Millions of honey bees trek across America each year, pollinating almonds, apples, melons, and many more crops.
Trucked in great stacks of hives, bee colonies are dispersed across hundreds of miles. It’s very difficult for beekeepers to track the impact from pests, diseases, pesticides, and environmental factors at every location.
This spring, scientists at Washington State University are following the journey and inspecting hives to get a clearer picture of colony health across the annual cycle of pollination.
Funded by a $1.1 million grant from the U.S. Department of Agriculture’s Foreign Agricultural Service, the team is partnering with beekeepers to build a predictive model and decision aid system that helps manage and protect pollinators.
“We need better tools to reduce colony losses,” said Rae Olsson, co-lead investigator and postdoctoral researcher with WSU’s Department of Entomology. “Our project helps beekeepers plan and place their colonies for improved health and sustainability.”
Four threats to colony health
Pollination is vital to most fruit and seed crops, but the pollinators themselves face a tenuous existence: one recent study found 43% of managed bee colonies died from 2019 to 2020.
“Honey bee colony loss is commonly attributed to what we call the ‘Four Ps’: pesticide exposure, poor nutrition, parasites, and pathogens,” Olsson said.
On the move themselves, beekeepers often have a hard time tracking the location, health, and treatment of each colony. This can lead to overuse of chemicals and the buildup of pesticides.
“Once a beekeeper puts colonies in an orchard for pollination, bees are really at the mercy of the farm’s practices, and those of neighboring farmers,” Olsson said. “If a nearby farmer sprays a pesticide that is harmful to bees, and wind blows residues toward the crop where bees are located, the bees could be harmed or killed.”
Chemicals aren’t the only threat. If weather is exceptionally rainy or cold, flowers won’t bloom, meaning less food for bees.
“Beekeepers are often dealing with one or more of these factors, and some of the additive effects are unknown,” Olsson said.
To understand the relationship between location, environment, threats, and survival, WSU scientists want to create a standardized metric of colony health.
Partnering with Washington state beekeepers and a private technology company called Nectar, the team will follow colonies throughout their pollination journey over three years, testing and ground-truthing pesticide exposures and the availability of food sources across the landscape.
Scientists have begun checking hives and collecting monthly data on environmental and colony health, including the health of the queen, number of bees, food levels, and disease symptoms. They are also sampling pollen stores for pesticide residues.
New tools for beekeepers
Data will be used to create an overall score called Colony Health in Place and Season, or CHIPS, which will be used to develop a system that can predict and model colony health and survival. The system could tell a beekeeper if a given site and season will offer enough resources to sustain their bees.

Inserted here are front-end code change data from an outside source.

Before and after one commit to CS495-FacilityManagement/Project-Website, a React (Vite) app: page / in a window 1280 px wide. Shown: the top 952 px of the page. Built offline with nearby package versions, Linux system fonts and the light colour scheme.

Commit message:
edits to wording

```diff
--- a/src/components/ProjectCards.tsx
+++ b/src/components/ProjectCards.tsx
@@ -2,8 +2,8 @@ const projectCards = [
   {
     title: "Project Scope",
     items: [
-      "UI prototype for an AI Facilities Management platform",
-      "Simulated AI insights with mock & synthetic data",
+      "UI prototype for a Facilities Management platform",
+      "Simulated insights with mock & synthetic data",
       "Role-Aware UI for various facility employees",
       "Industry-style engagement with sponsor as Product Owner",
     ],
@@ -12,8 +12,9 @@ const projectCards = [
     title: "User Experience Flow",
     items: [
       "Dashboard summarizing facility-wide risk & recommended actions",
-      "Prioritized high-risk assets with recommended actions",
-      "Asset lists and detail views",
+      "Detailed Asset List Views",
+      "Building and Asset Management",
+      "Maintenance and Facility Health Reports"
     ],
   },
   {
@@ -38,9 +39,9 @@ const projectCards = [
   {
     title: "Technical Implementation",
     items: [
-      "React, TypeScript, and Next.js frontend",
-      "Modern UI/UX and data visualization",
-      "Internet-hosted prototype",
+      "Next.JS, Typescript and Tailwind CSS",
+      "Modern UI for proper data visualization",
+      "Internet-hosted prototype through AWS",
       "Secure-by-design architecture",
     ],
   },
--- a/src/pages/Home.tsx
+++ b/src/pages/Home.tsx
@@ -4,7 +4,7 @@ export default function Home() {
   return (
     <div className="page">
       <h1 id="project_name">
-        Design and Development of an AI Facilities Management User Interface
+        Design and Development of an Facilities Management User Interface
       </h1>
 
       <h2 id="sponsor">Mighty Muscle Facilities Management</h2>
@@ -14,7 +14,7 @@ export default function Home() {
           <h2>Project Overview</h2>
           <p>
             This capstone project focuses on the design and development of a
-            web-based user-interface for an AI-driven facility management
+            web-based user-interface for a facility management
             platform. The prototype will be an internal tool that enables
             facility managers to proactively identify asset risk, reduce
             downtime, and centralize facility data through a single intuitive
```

“With colonies being constantly moved to new locations, there are many difficult-to-follow factors going back through the lifetime of the hive that may contribute to colony death,” Olsson said.
“Our technology could make things easier by allowing researchers to monitor thousands of hives remotely, and let beekeepers track their colonies in a streamlined way,” they added. “We’ll have a better understanding of how to keep hives healthy throughout the season.”
Additional partners in the research team include scientists at the WSU Northwestern Washington Research and Extension Center at Mount Vernon, Portland-based Synergistic Pesticide Laboratory, and WSU’s Decision Aid System.